“If physicians do not carefully practise what I teach, let them not boast of being my followers, and above all, let them not expect to be successful in their treatment.” (Ibid.)

“This doctrine appeals not only chiefly, but solely to the verdict of experience-repeat the experiments,’ it cries aloud, `repeat them carefully and accurately, and you will find the doctrine confirmed at every step;’- and it does what no medical doctrine, no system of physic, no so-called therapeutics ever did or could do, it insists upon being judged by the results.” (M.M.P., vol. ii, p.2.)

In conclusion I would like to acknowledge the valuable help that Dr. Tyler has given me in the compilation of this paper.
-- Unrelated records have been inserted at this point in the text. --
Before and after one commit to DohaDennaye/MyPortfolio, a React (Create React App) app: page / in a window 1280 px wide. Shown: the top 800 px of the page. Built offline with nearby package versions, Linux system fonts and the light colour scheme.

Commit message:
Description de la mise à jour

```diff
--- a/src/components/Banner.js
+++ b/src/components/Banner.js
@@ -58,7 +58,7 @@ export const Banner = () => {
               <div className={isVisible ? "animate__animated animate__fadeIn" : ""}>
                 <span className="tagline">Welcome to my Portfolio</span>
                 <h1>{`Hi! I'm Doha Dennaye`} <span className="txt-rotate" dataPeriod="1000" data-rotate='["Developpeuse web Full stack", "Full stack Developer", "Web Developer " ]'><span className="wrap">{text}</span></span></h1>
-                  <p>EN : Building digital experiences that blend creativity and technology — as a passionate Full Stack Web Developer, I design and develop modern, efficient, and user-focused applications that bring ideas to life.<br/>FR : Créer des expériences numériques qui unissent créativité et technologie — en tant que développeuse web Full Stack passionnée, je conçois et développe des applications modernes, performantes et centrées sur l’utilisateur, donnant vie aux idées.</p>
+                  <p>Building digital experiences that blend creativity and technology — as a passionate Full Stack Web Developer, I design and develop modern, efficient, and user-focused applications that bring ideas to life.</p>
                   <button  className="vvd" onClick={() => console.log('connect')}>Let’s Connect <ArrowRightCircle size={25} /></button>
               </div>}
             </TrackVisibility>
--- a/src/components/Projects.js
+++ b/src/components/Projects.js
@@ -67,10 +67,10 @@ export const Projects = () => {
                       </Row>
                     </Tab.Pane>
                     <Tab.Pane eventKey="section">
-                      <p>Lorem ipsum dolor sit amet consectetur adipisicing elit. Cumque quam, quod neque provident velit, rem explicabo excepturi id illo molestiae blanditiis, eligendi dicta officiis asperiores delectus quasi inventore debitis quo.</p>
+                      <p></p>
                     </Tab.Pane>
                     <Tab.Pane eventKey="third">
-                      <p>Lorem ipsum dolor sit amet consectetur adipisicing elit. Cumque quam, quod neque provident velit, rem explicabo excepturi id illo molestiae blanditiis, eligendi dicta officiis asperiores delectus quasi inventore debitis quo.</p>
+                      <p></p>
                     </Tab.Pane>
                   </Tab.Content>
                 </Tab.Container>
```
John Weir
Sir John Weir (1879 – 1971), FFHom 1943. John Weir was the first modern homeopath by Royal appointment, from 1918 onwards. John Weir was Consultant Physician at the London Homeopathic Hospital in 1910, and he was appointed the Compton Burnett Professor of Materia Medica in 1911. He was President of the Faculty of Homeopathy in 1923.
Weir received his medical education first at Glasgow University MB ChB 1907, and then on a sabbatical year in Chicago under the tutelage of Dr James Tyler Kent of Hering Medical College during 1908-9. Weir reputedly first learned of homeopathy through his contact with Dr Robert Gibson Miller.
John Weir wrote- Some of the Outstanding Homeopathic Remedies for Acute Conditions with Margaret Tyler, Homeopathy and its Importance in Treatment of Chronic Disease, The Trend of Modern Medicine, The Science and Art of Homeopathy, Brit Homeo Jnl, The Present Day Attitude of the Medical Profession Towards Homeopathy, Brit Homeo Jnl XVI, 1926, p.212ff, Homeopathy: a System of Therapeutics, The Hahnemann Convalescent Home, Bournemouth, Brit Homeo Jnl 20, 1931, 200-201, Homeopathy an Explanation of its Principles, British Homeopathy During the Last 100 Years, Brit Homeo Jnl 23, 1932: etc